We live in a world that some might describe as having a bi-polar disorder. We are given choices between Coke or Pepsi, hamburgers or hot dogs, Target or Wal-Mart, Vikings or Packers. More seriously, we are faced with good and evil, the rich and the poor, and the living and the dying. And for every celebration of a first, it seems we must mourn a last.
Sometimes the sharp line between the highs and the lows is blurred and we encounter the wide range of possible experiences and emotions in a single moment.
That is the way I felt in watching the memorial service for Neil Armstrong last Thursday, and it is the way I know I will feel on Monday when we watch the Space Shuttle Endeavour depart the Kennedy Space Center for the last time.
The service for Neil Armstrong at the National Cathedral was about as perfect and wonderful as you might hope and expect it to be for the first man to walk on the Moon.
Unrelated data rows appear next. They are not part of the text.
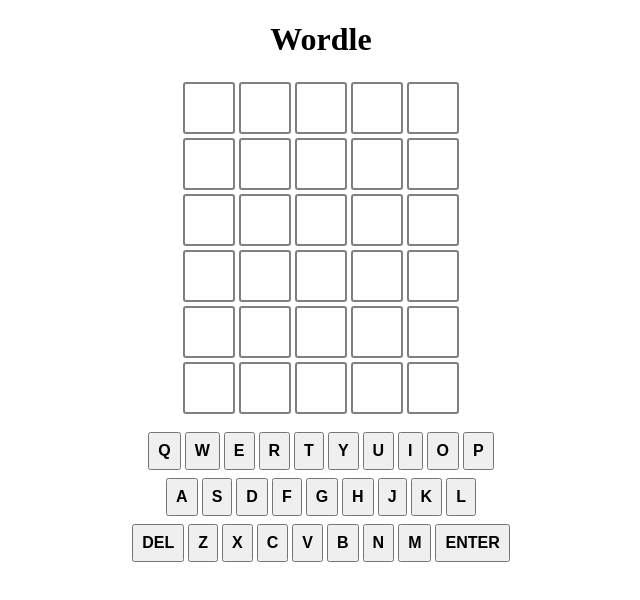
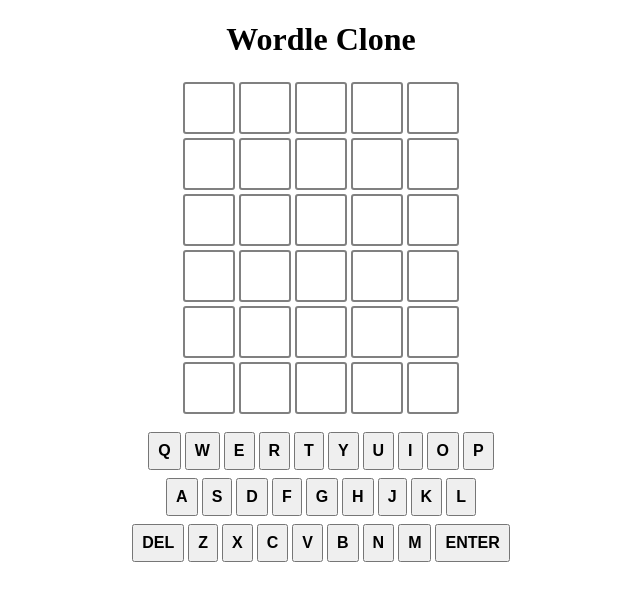
Before and after one commit to Alvin-Karanja/Wordle, a plain HTML site: page build/index.html in a window 1280 px wide. Shown: the whole page, without its empty margins (319-959 px from the left). Drawn offline with nearby package versions, Linux system fonts and the light colour scheme.

Commit message:
Refactor

```diff
--- a/build/index.html
+++ b/build/index.html
@@ -10,14 +10,13 @@
       href="https://cdnjs.cloudflare.com/ajax/libs/toastr.js/latest/toastr.min.css"
       rel="stylesheet"
     />
-
     <link
       rel="stylesheet"
       href="https://cdnjs.cloudflare.com/ajax/libs/animate.css/4.1.1/animate.min.css"
     />
   </head>
   <body>
-    <h1>Wordle</h1>
+    <h1>Wordle Clone</h1>
 
     <div id="game-board"></div>
 
```
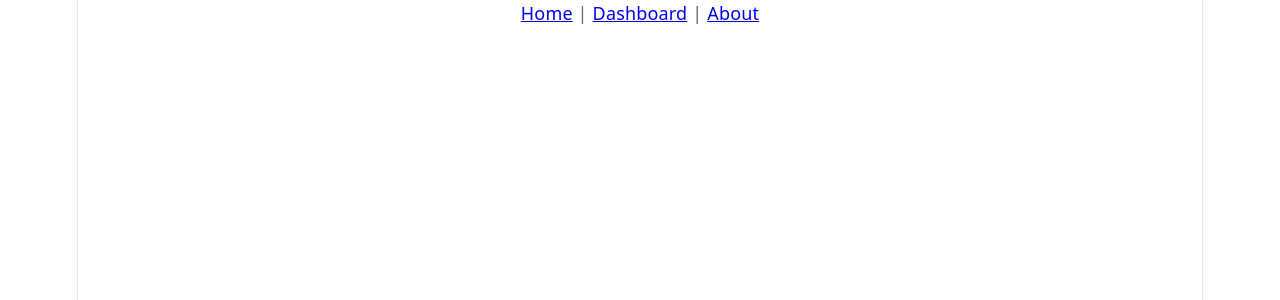
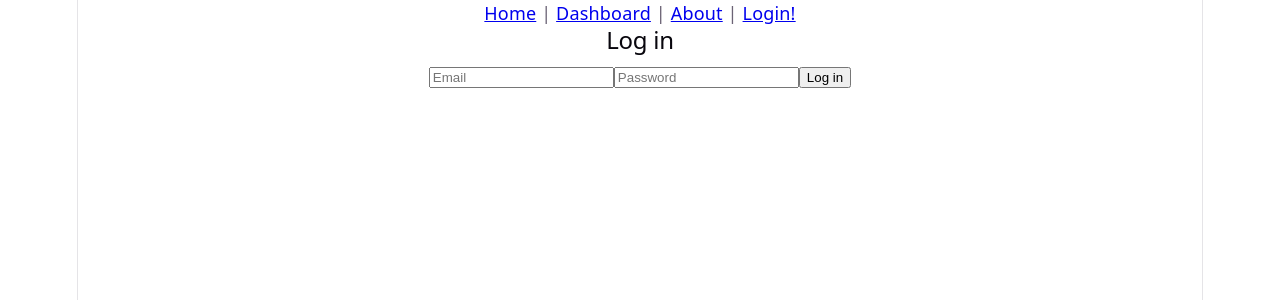
Before and after one commit to amgarza-cmd/team_project, a React (Vite) app: page /login in a window 1280 px wide. Shown: the top 300 px of the page. Built offline with nearby package versions, Linux system fonts and the light colour scheme.

Commit message:
login Page, login endpoint, authenticateToken middleware, added a force login to see data.

```diff
--- a/package.json
+++ b/package.json
@@ -21,6 +21,7 @@
     "debug": "^4.4.3",
     "deep-is": "^0.1.4",
     "detect-libc": "^2.1.2",
+    "dotenv": "^17.4.2",
     "electron-to-chromium": "^1.5.387",
     "escalade": "^3.2.0",
     "escape-string-regexp": "^4.0.0",
--- a/src/App.jsx
+++ b/src/App.jsx
@@ -4,16 +4,19 @@ import Home from "./pages/Home";
 import Dashboard from "./pages/Dashboard";
 import About from "./pages/About";
 import Reserve from "./pages/Reserve";
+import Login from "./pages/Login";
+import ProtectedRoute from './pages/ProtectedRoute';
 
 export default function App() {
   return (
     <BrowserRouter>
       <Navbar />
       <Routes>
-        <Route path="/" element={<Home />} />
-        <Route path="/dashboard" element={<Dashboard />} />
-        <Route path="/about" element={<About />} />
-        <Route path="/reserve" element={<Reserve />} />
+        <Route path="/login" element={<Login />} />
+        <Route path="/" element={<ProtectedRoute><Home /></ProtectedRoute>} />
+        <Route path="/dashboard" element={<ProtectedRoute><Dashboard /></ProtectedRoute>} />
+        <Route path="/about" element={<ProtectedRoute><About /></ProtectedRoute>} />
+        <Route path="/reserve" element={<ProtectedRoute><Reserve /></ProtectedRoute>} />
       </Routes>
     </BrowserRouter>
   );
--- a/src/components/Navbar.jsx
+++ b/src/components/Navbar.jsx
@@ -3,7 +3,12 @@ import { Link } from "react-router-dom";
 export default function Navbar() {
   return (
     <nav>
-      <Link to="/">Home</Link> | <Link to="/dashboard">Dashboard</Link> | <Link to="/about">About</Link>
+      <Link to="/">Home</Link> | <Link to="/dashboard">Dashboard</Link> | <Link to="/about">About</Link> | <Link to="/Login">Login!</Link>
     </nav>
   );
 }
+
+function Logout(){
+  localStorage.removeItem('token');
+  Navigate('/login');
+}
--- a/src/pages/About.jsx
+++ b/src/pages/About.jsx
@@ -7,7 +7,7 @@ export default function About() {
       <ul>
         <li>Marcelo - Team member</li>
         <li>CarvingRiper386 - Team member</li>
-        <li>timothyjg123 - Team member</li>
+        <li>Timothy Grix III - Team member</li>
       </ul>
     </div>
   );
--- /dev/null
+++ b/src/pages/Login.jsx
@@ -0,0 +1,63 @@
+import { useState } from 'react';
+import { useNavigate } from 'react-router-dom';
+
+export default function Login() {
+  const [email, setEmail] = useState('');
+  const [password, setPassword] = useState('');
+  const [error, setError] = useState('');
+  const [loading, setLoading] = useState(false);
+  const navigate = useNavigate();
+
+  async function handleSubmit(e) {
+    e.preventDefault();
+    setError('');
+    setLoading(true);
+
+    try {
+      const res = await fetch('http://localhost:3000/api/login', {
+        method: 'POST',
+        headers: { 'Content-Type': 'application/json' },
+        body: JSON.stringify({ email, password })
+      });
+
+      if (!res.ok) {
+        setError('Invalid email or password');
+        return;
+      }
+
+      const data = await res.json();
+      localStorage.setItem('token', data.accessToken);
+      navigate('/dashboard');
+    } catch (err) {
+      setError('Cannot reach server');
+    } finally {
+      setLoading(false);
+    }
+  }
+
+  return (
+    <form onSubmit={handleSubmit}>
+      <h2>Log in</h2>
+
+      <input
+        type="email"
+        value={email}
+        onChange={e => setEmail(e.target.value)}
+        placeholder="Email"
+      />
+
+      <input
+        type="password"
+        value={password}
+        onChange={e => setPassword(e.target.value)}
+        placeholder="Password"
+      />
+
+      <button type="submit" disabled={loading}>
+        {loading ? 'Logging in...' : 'Log in'}
+      </button>
+
+      {error && <p>{error}</p>}
+    </form>
+  );
+}
--- /dev/null
+++ b/src/pages/ProtectedRoute.jsx
@@ -0,0 +1,11 @@
+import { Navigate } from 'react-router-dom';
+
+export default function ProtectedRoute({ children }) {
+  const token = localStorage.getItem('token');
+
+  if (!token || token === 'undefined') {
+    return <Navigate to="/login" replace />;
+  }
+
+  return children;
+}
```
Also changed, not shown: server.js (+15 -11 lines), 2 other files (tests, documents, lock files or other folders).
All the right things were said. The music was appropriate. The scripture reading was inspirational. And the setting was particularly beautiful, taking place in a facility considered the spiritual home of the nation, and in which there is a stained-glass window that contains a Moon rock retrieved from the lunar surface during Apollo 11.
As I watched Apollo 17 commander Gene Cernan speak of his friend Neil, I thought about the symbolism of the first and the last. Here was the last man to walk on the Moon talking about the first. Here was a service rich in nostalgia for the accomplishments and boldness of our first era in space exploration, taking place during an era in space exploration that is by no means the last, but certainly pales in comparison to the glory days of Apollo.
And now on Monday those of us who call the Space Coast home will witness, experience and endure another last that will call to mind an amazing record of firsts accomplished with the Space Shuttle Endeavour.
On Monday Endeavour is to be ferried to Los Angeles, with a few stops along the way. The trip on top a NASA 747 Shuttle Carrier Aircraft will mark the last time an orbiter will take flight, the last time we will see a space shuttle fly over our beaches, the last time the facilities used to support a ferry flight will be used and the last time this particular 747 will be flown before it is retired and stripped as a source of spare parts.
The fly out underscores the end of a lifetime of historic contributions to our space program.
Assembled from spare parts following the 1986 Challenger disaster, Endeavour was named by schoolchildren, flew 25 missions, spent 296 days in space and travelled 123 million miles – enough to make 247 roundtrips to the Moon.
Endeavour first launched from Florida’s Space Coast on May 7, 1992. Its maiden voyage, designated STS?49, was a daring satellite rescue mission that featured the first and only time to date that three astronauts ventured outside for a spacewalk together ?? an improvised move necessary to capture and repair a stranded Intelsat communications satellite with three pairs of gloved hands when the originally planned method with two spacewalkers failed.
Endeavour also was the first ship to return to the Hubble Space Telescope in Earth orbit, hosting a critical servicing mission that repaired the telescope’s blurry vision following a difficult time in which the nation’s confidence in NASA needed restoring.
NASA’s newest orbiter also carried into orbit the first U.S. component of the International Space Station, the Unity node, during a 1998 mission that was commanded by Kennedy Space Center’s current director, Bob Cabana. It also lofted eight other major parts of the station, including Japan’s scientific research module, Kibo.
As we say good bye to Endeavour on Monday, I know my heart will be filled with nostalgia for the accomplishments and boldness of a now lost era in space exploration, that already I’m beginning to think of as the glory days of the Space Shuttle.
But if for every first there is a last, and every moment of joy there is sorrow, then I take comfort and find hope that in saying farewell to Endeavour, and in saying good bye to Neil Armstrong, grand new adventures leading to even bolder accomplishments are right around the corner.
In fact, with SpaceX’s mission to the International Space Station and Curiosity’s landing on Mars this year, we’re already getting a taste of what the next great era in space exploration is going to look like.
In the meantime, I invite you to consider the final words offered during Neil Armstrong’s memorial service and keep them in your heart as we all work to build our future in space.
Go forth into the world in peace;
search the cosmos, it is the Lord’s;
and may the God of all strength
nerve you with the courage of the astronauts;
behold the face of Christ in your neighbor;
and the Blessing of God—Father, Son, and Holy Spirit—
be upon you, go before you, and surround you,
now and always.